The course was run as a group and covered speaking, listening and writing, which in turn helped learners with their spelling. It also gave learners the opportunity to meet others on the course, and to make new friends. Running the course on site meant that it was much easier for staff to attend, as all of the learners were shift workers who could not normally attend a course at college due to work patterns and family commitments etc.
Two of the learners from the pilot were Kristine Talberga and Anda Paegle, who are both originally from Latvia. Anda felt that it was important to improve her English now that she was living and working in the UK. She felt that the course helped her to understand her work colleagues better, and that she could now communicate with them more easily. Kristine decided to attend the course to check what level her English skills were, and to improve any areas that were deficient. Kristine said that the course was a great opportunity and she was glad she had taken it up. She felt that, after attending the course, she was a lot more confident with her work. Kristine has now progressed to a position in Greater Anglia’s Customer Services team.
Both Kristine and Anda said that they appreciated the course being run and that they had full support from their respective managers. As well as providing the premises and facilities for the course, Greater Anglia committed to flexibility around shift patterns, so that learners were able to rearrange their work commitments to enable them to attend the classes.

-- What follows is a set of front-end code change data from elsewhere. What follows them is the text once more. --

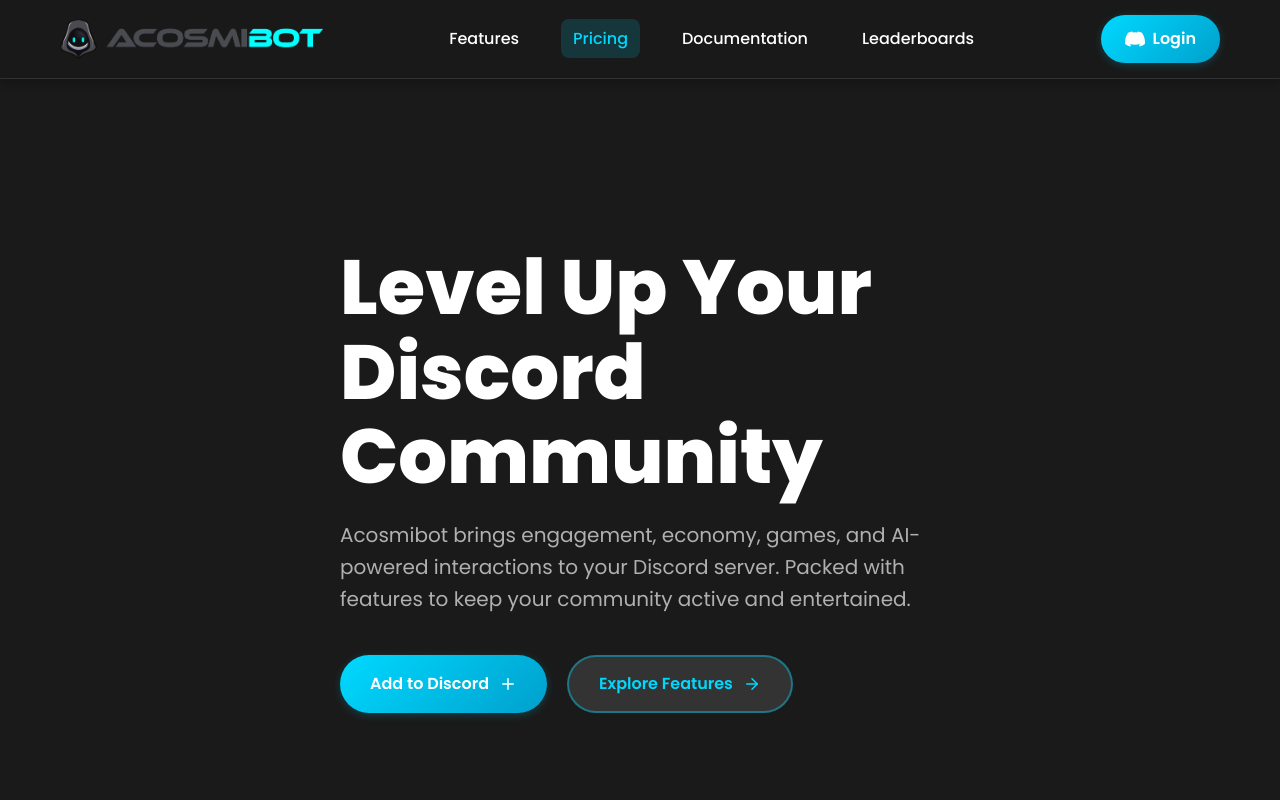
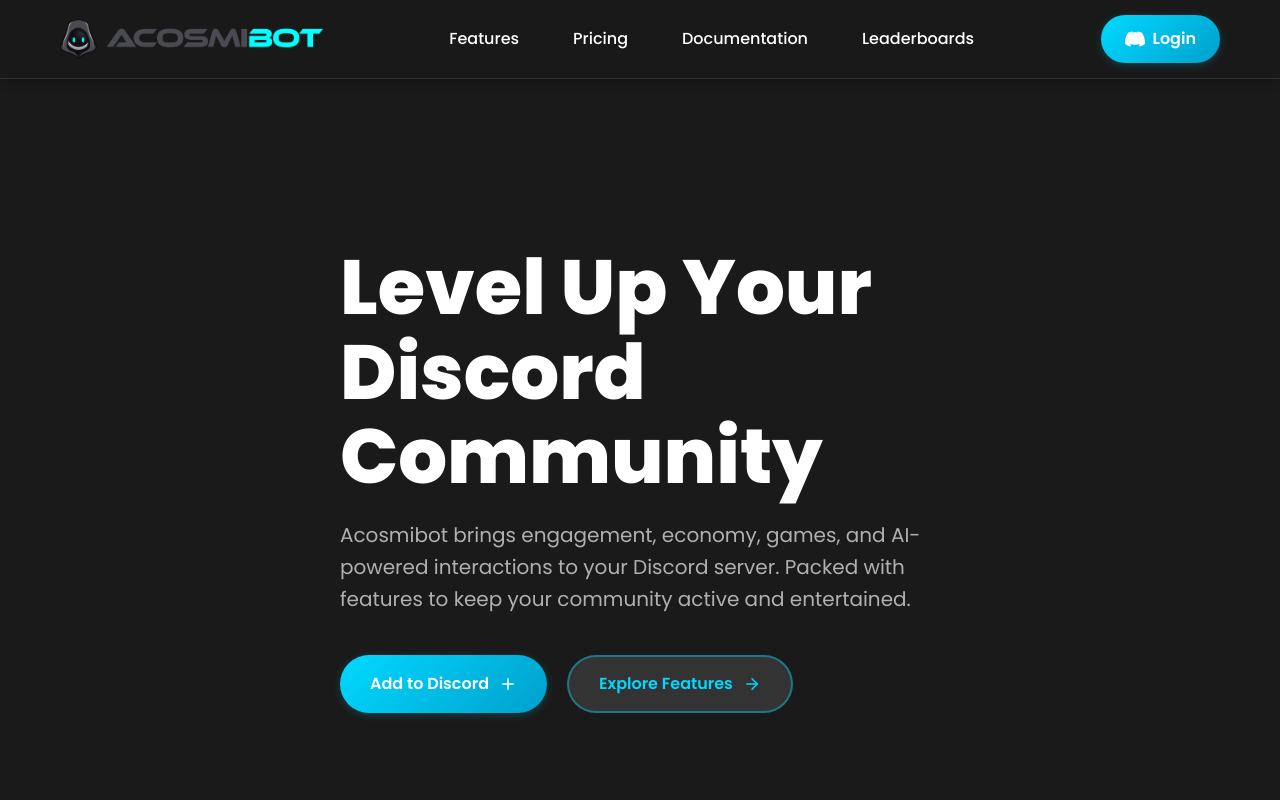
Before and after one commit to acosmic/acosmibot-website, a React (Vite) app: page / in a window 1280 px wide. Shown: the top 800 px of the page. Built offline with nearby package versions, Linux system fonts and the light colour scheme.

Commit message:
home page pricing highlight removed

```diff
--- a/src/pages/HomePage.tsx
+++ b/src/pages/HomePage.tsx
@@ -253,7 +253,7 @@ export const HomePage: React.FC = () => {
 
             <ul className="nav-links">
               <li><a href="#features">Features</a></li>
-              <li><Link to="/pricing" className="premium-nav-link">Pricing</Link></li>
+              <li><Link to="/pricing">Pricing</Link></li>
               <li><Link to="/docs/introduction">Documentation</Link></li>
               <li><Link to="/leaderboard">Leaderboards</Link></li>
               {isAuthenticated && (
--- a/src/pages/ZTestPage.tsx
+++ b/src/pages/ZTestPage.tsx
@@ -259,7 +259,7 @@ export const ZTestPage: React.FC = () => {
 
             <ul className="nav-links">
               <li><a href="#features">Features</a></li>
-              <li><Link to="/pricing" className="premium-nav-link">Pricing</Link></li>
+              <li><Link to="/pricing">Pricing</Link></li>
               <li><Link to="/docs/introduction">Documentation</Link></li>
               <li><Link to="/leaderboard">Leaderboards</Link></li>
               {isAuthenticated && (
--- a/src/styles/home.css
+++ b/src/styles/home.css
@@ -72,8 +72,7 @@ body.home-body {
     background: var(--bg-overlay);
 }
 
-.home-page .nav-links a.active,
-.home-page .nav-links a.premium-nav-link {
+.home-page .nav-links a.active {
     background: var(--bg-overlay-hover);
     color: var(--primary-color);
 }
```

Trevor says that the employer was supportive from start to finish, because they recognised the value of having employees who were able to read and speak English confidently.
“Passengers see anyone in a Greater Anglia vest as someone they can ask for help, even if they’re not Customer Support staff,” says Trevor. “Being able to speak English means that the Presentation Team can help out when customers approach them.”
Trevor also cites the value of workers being able to understand Health and Safety notices, especially as they are using potentially hazardous chemicals for cleaning, as well as the general benefits of having a better educated workforce. Not only has this helped break down barriers between staff, but also facilitated them moving to other roles within the company.
There were also wider benefits for the learners involved in the pilot, too. Trevor says that, although there had been no real problems between workers from different language groups, workers had understandably tended to associate with others who shared the same origins and language. He feels that the course greatly contributed to breaking down some of these barriers, helping workers develop friendships outside of their language group and enabling them to enjoy their work more. One member who was previously an agency worker has been able to successfully apply for a permanent role within the employer as a result of attending the course.
So what next for Greater Anglia workers? Trevor says that, although the funding for the ESOL classes is no longer available, ASLEF are discussing other options including some online ESOL provision, with other rail unions. He also wants to organise a British Sign Language course for workers at Norwich, which will further help them provide a service to Greater Anglia passengers.
The project has also generated considerable interest in other parts of the rail industry. “This project is a great example of the benefits union learning can deliver for workers and employers alike,” said Chris Nutty, ASLEF’s Learning Project Worker, who helped Trevor get the pilot up and running. “I hope we can replicate the trailblazing work done at Norwich in other areas of the rail network, particularly at the London stations where there is a huge demand for ESOL learning opportunities.”